Section 230 of the Communications Decency Act – The infamous safe harbor provision — 230 of the CDA — protects sites operators and editors from being held liable for third-party content of which they are not aware; aware in the sense that the operators had no hand in crafting the content. That’s why a lot of these revenge sites are, technically, legal. All they have to do is say, “Hey, it wasn’t me who uploaded the material in question.” Sure, the victim can seek a civil tort action against the user who posted the photo, but oftentimes not the site operator.

However, in cases of revenge porn, I suppose it could be argued that by providing the platform, in addition to coming up with the focus of the site, the operator had a role in crafting the content, and therefore should not be granted safe harbor provisions.

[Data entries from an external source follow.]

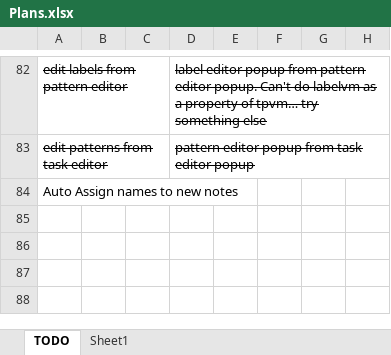
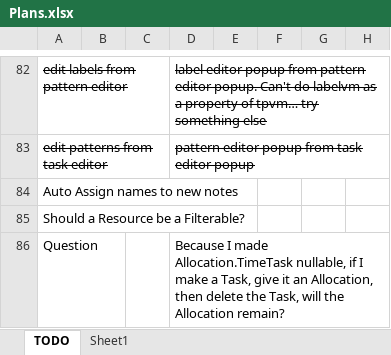
Before and after one commit to NuCode1497/TimekeeperWPF, an Excel workbook: Plans.xlsx, sheet TODO, drawn as a sheet; only a part is shown, gaps mark what is left out; values as stored, in another font and other column widths than the file's, no borders; conditional formats and table styles not drawn; the diff names each change by its address in the sheet, - before the commit and + after, or states it on an @@ line.

```diff
--- a/Plans.xlsx (sheet TODO)
+++ b/Plans.xlsx (sheet TODO)
+row 85: Should a Resource be a Filterable?
+row 86: Question |  |  | Because I made Allocation.TimeTask nullable, if I make a Task, give it an Allocation, then delete the Task, will the Allocation remain?
```
Also changed, not shown: 24 other files.
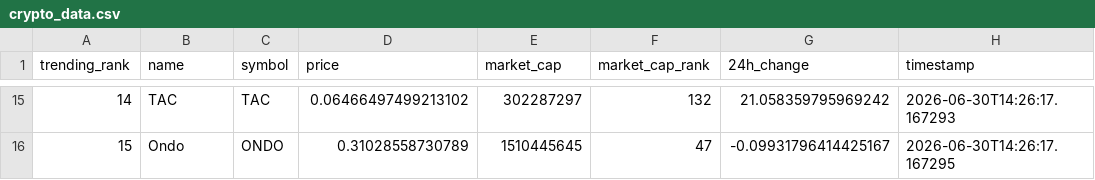
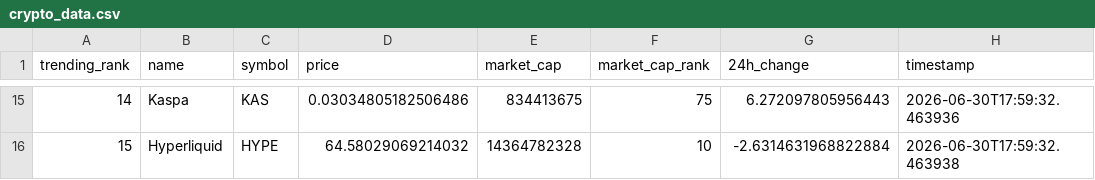
Before and after one commit to DKowarsch/crypto-trends-tracker, a CSV file: crypto_data.csv, drawn as a sheet; only a part is shown, gaps mark what is left out; the diff covers the shown part only.

```diff
--- a/crypto_data.csv
+++ b/crypto_data.csv
@@ -15,2 +15,2 @@ trending_rank,name,symbol,price,market_cap,market_cap_rank,24h_change,timestamp
-14,TAC,TAC,0.06466497499213102,302287297,132,21.058359795969242,2026-06-30T14:26:17.167293
-15,Ondo,ONDO,0.31028558730789,1510445645,47,-0.09931796414425167,2026-06-30T14:26:17.167295
+14,Kaspa,KAS,0.03034805182506486,834413675,75,6.272097805956443,2026-06-30T17:59:32.463936
+15,Hyperliquid,HYPE,64.58029069214032,14364782328,10,-2.6314631968822884,2026-06-30T17:59:32.463938
```
Also changed, not shown: 87 edited cells elsewhere in this file, 1 other file.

The Child Protection and Obscenity Enforcement Act (18 U.S.C. 2257) – Passed in 1988, 2257 primarily protects minors from participating in pornography. The law outlines the exacting paperwork adult-entertainment entrepreneurs are required document and retain, which must be produced relatively quickly when demanded by officials. Now, if you post a picture of an underage person on one of these revenge sites, or if you facilitate the posting of said salacious pics, prepare to go to jail – do not pass go, do not collect $200.

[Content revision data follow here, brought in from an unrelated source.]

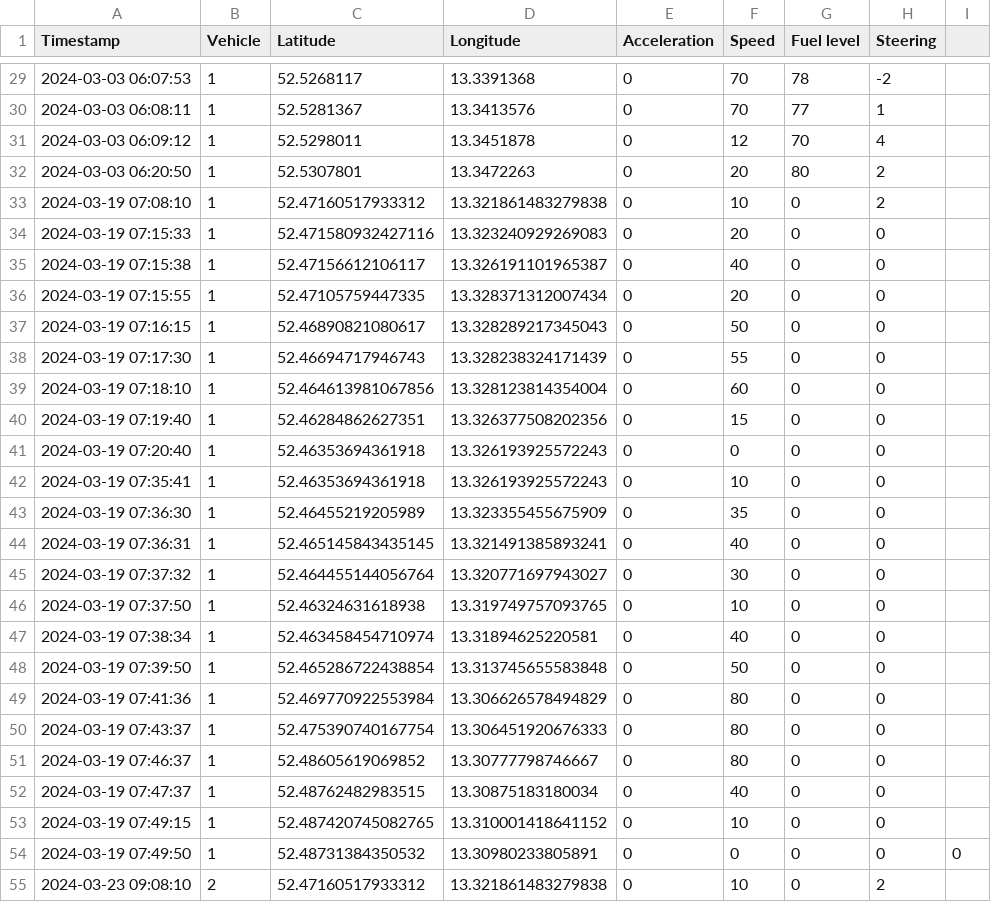
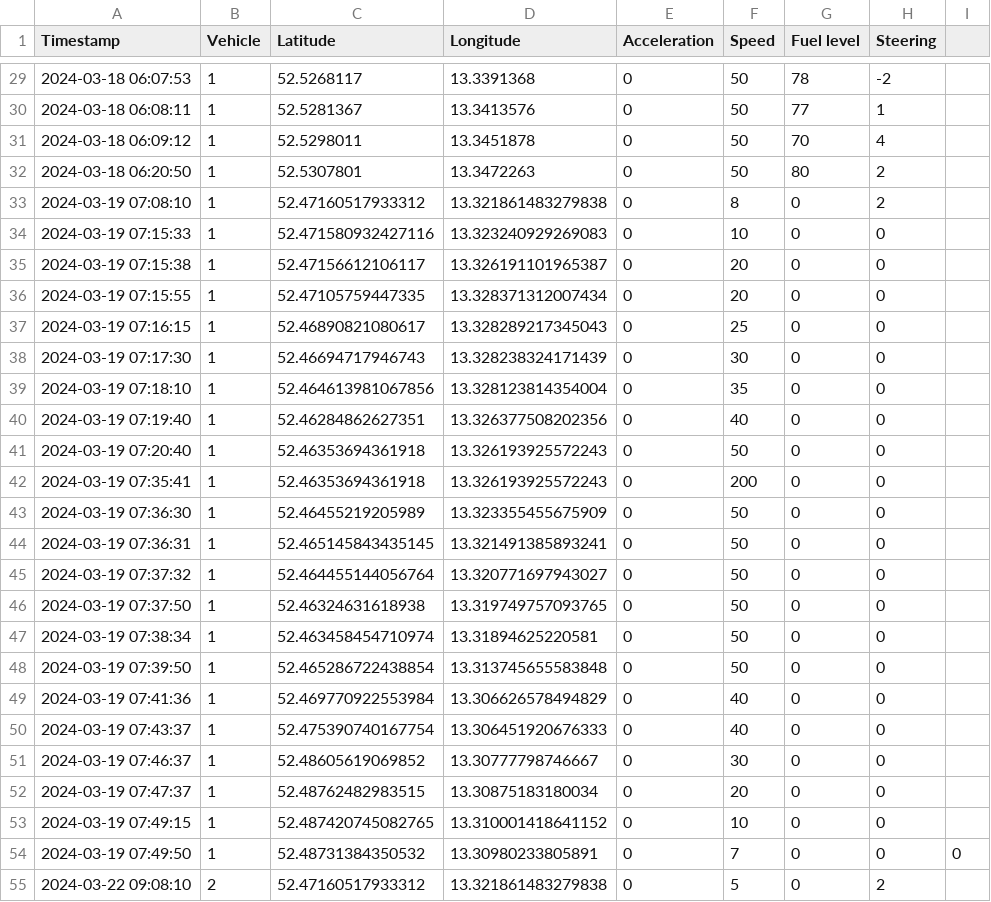
Before and after one commit to svenurbach/iot-automotive, a CSV file: backend/imports/clean-import-line.csv, drawn as a sheet; only a part is shown, gaps mark what is left out; the diff covers the shown part only.

```diff
--- a/backend/imports/clean-import-line.csv
+++ b/backend/imports/clean-import-line.csv
@@ -29,27 +29,27 @@ Timestamp;Vehicle;Latitude;Longitude;Acceleration;Speed;Fuel level;Steering;
-2024-03-03 06:07:53;1;52.5268117;13.3391368;0;70;78;-2;
-2024-03-03 06:08:11;1;52.5281367;13.3413576;0;70;77;1;
-2024-03-03 06:09:12;1;52.5298011;13.3451878;0;12;70;4;
-2024-03-03 06:20:50;1;52.5307801;13.3472263;0;20;80;2;
-2024-03-19 07:08:10;1;52.47160517933312;13.321861483279838;0;10;0;2;
-2024-03-19 07:15:33;1;52.471580932427116;13.323240929269083;0;20;0;0;
-2024-03-19 07:15:38;1;52.47156612106117;13.326191101965387;0;40;0;0;
+2024-03-18 06:07:53;1;52.5268117;13.3391368;0;50;78;-2;
+2024-03-18 06:08:11;1;52.5281367;13.3413576;0;50;77;1;
+2024-03-18 06:09:12;1;52.5298011;13.3451878;0;50;70;4;
+2024-03-18 06:20:50;1;52.5307801;13.3472263;0;50;80;2;
+2024-03-19 07:08:10;1;52.47160517933312;13.321861483279838;0;8;0;2;
+2024-03-19 07:15:33;1;52.471580932427116;13.323240929269083;0;10;0;0;
+2024-03-19 07:15:38;1;52.47156612106117;13.326191101965387;0;20;0;0;
 2024-03-19 07:15:55;1;52.47105759447335;13.328371312007434;0;20;0;0;
-2024-03-19 07:16:15;1;52.46890821080617;13.328289217345043;0;50;0;0;
-2024-03-19 07:17:30;1;52.46694717946743;13.328238324171439;0;55;0;0;
-2024-03-19 07:18:10;1;52.464613981067856;13.328123814354004;0;60;0;0;
-2024-03-19 07:19:40;1;52.46284862627351;13.326377508202356;0;15;0;0;
-2024-03-19 07:20:40;1;52.46353694361918;13.326193925572243;0;0;0;0;
-2024-03-19 07:35:41;1;52.46353694361918;13.326193925572243;0;10;0;0;
-2024-03-19 07:36:30;1;52.46455219205989;13.323355455675909;0;35;0;0;
-2024-03-19 07:36:31;1;52.465145843435145;13.321491385893241;0;40;0;0;
-2024-03-19 07:37:32;1;52.464455144056764;13.320771697943027;0;30;0;0;
-2024-03-19 07:37:50;1;52.46324631618938;13.319749757093765;0;10;0;0;
-2024-03-19 07:38:34;1;52.463458454710974;13.31894625220581;0;40;0;0;
+2024-03-19 07:16:15;1;52.46890821080617;13.328289217345043;0;25;0;0;
+2024-03-19 07:17:30;1;52.46694717946743;13.328238324171439;0;30;0;0;
+2024-03-19 07:18:10;1;52.464613981067856;13.328123814354004;0;35;0;0;
+2024-03-19 07:19:40;1;52.46284862627351;13.326377508202356;0;40;0;0;
+2024-03-19 07:20:40;1;52.46353694361918;13.326193925572243;0;50;0;0;
+2024-03-19 07:35:41;1;52.46353694361918;13.326193925572243;0;200;0;0;
+2024-03-19 07:36:30;1;52.46455219205989;13.323355455675909;0;50;0;0;
+2024-03-19 07:36:31;1;52.465145843435145;13.321491385893241;0;50;0;0;
+2024-03-19 07:37:32;1;52.464455144056764;13.320771697943027;0;50;0;0;
+2024-03-19 07:37:50;1;52.46324631618938;13.319749757093765;0;50;0;0;
+2024-03-19 07:38:34;1;52.463458454710974;13.31894625220581;0;50;0;0;
 2024-03-19 07:39:50;1;52.465286722438854;13.313745655583848;0;50;0;0;
-2024-03-19 07:41:36;1;52.469770922553984;13.306626578494829;0;80;0;0;
-2024-03-19 07:43:37;1;52.475390740167754;13.306451920676333;0;80;0;0;
-2024-03-19 07:46:37;1;52.48605619069852;13.30777798746667;0;80;0;0;
-2024-03-19 07:47:37;1;52.48762482983515;13.30875183180034;0;40;0;0;
+2024-03-19 07:41:36;1;52.469770922553984;13.306626578494829;0;40;0;0;
+2024-03-19 07:43:37;1;52.475390740167754;13.306451920676333;0;40;0;0;
+2024-03-19 07:46:37;1;52.48605619069852;13.30777798746667;0;30;0;0;
+2024-03-19 07:47:37;1;52.48762482983515;13.30875183180034;0;20;0;0;
 2024-03-19 07:49:15;1;52.487420745082765;13.310001418641152;0;10;0;0;
-2024-03-19 07:49:50;1;52.48731384350532;13.30980233805891;0;0;0;0;0
-2024-03-23 09:08:10;2;52.47160517933312;13.321861483279838;0;10;0;2;
+2024-03-19 07:49:50;1;52.48731384350532;13.30980233805891;0;7;0;0;0
+2024-03-22 09:08:10;2;52.47160517933312;13.321861483279838;0;5;0;2;
```
Also changed, not shown: 80 edited cells elsewhere in this file, backend/imports/clean-import.csv, 1 other file.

Federal & State Stalking and Cyberstalking Laws – The new Hunter Moore site is rumored to incorporate physical address information that will be pumped into a mapping app; the added functionality is expected to lead to offline stalking. In short, as Mr. T would say, I pity the fool who gets caught stalking, as it’s almost a guarantee they’ll land in legal trouble. A couple of federal Internet harassment and stalking laws can be used to prosecute stalkers:

18 U.S.C. 875(c) – This regulation can be used for interstate threats. While the law includes        electronic communication devices, like email, a physical threat must be present to prosecute under this statute.

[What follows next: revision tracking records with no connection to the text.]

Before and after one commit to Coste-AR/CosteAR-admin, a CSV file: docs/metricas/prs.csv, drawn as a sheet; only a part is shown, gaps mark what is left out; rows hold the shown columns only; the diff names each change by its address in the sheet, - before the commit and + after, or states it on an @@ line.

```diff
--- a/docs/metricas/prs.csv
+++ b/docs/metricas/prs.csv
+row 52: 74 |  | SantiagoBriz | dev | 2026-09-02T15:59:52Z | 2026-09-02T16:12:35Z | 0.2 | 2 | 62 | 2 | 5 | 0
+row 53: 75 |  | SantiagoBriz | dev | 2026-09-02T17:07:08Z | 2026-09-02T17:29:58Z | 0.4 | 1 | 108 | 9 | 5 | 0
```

47 U.S.C. 223 – Section (a)(ii) of this federal statute states that anyone who “initiates the transmission of, any comment, request, suggestion, proposal, image, or other communication which is obscene or child pornography, with intent to annoy, abuse, threaten, or harass another person” is legally actionable.

Cyber-stalking laws are already on the books in CA, TX, AZ, MO, WV, NC, MI, and GA. Other states are expected to follow suit; many, like New York, already have proposals working their way through the state legislative bodies.

Publicity Rights Intellectual Property Violation – While I have never heard of it being used, technically, if a website serves up advertisements, it’s considered a commerce operation. So, in theory, it’s possible for a plaintiff, who is looking to sue the site’s operator, to claim that their “likeness” is being used to profit, without their permission.

In the U.S., personality rights are state-sanctioned, and over half recognize publicity rights. In these types of cases, the defendant may argue “fair use.” If, however, the images used are low-resolution thumbnails, the defendant may escape unscathed, because low-resolution thumbnails are considered fair use — a legal precedent established in Kelly v. Arriba Soft Corporation. If the pics are full-sized, then the plaintiff has a legal leg, albeit precarious, to stand on.

The Final Analysis

While statutes oftentimes legally protect shame-site proprietors, the potential public backlash is usually more detrimental than financial damages demanded by a court. If you chose to go the revenge site route, prepare to be “doxed” and publicly maligned, which could lead to a severe lack of future employment options – not to mention the serious threat of bodily harm from unhappy *sextees* and the people who love them. If you’re willing to chance the public censure and scorn, well, the law is mostly on your side.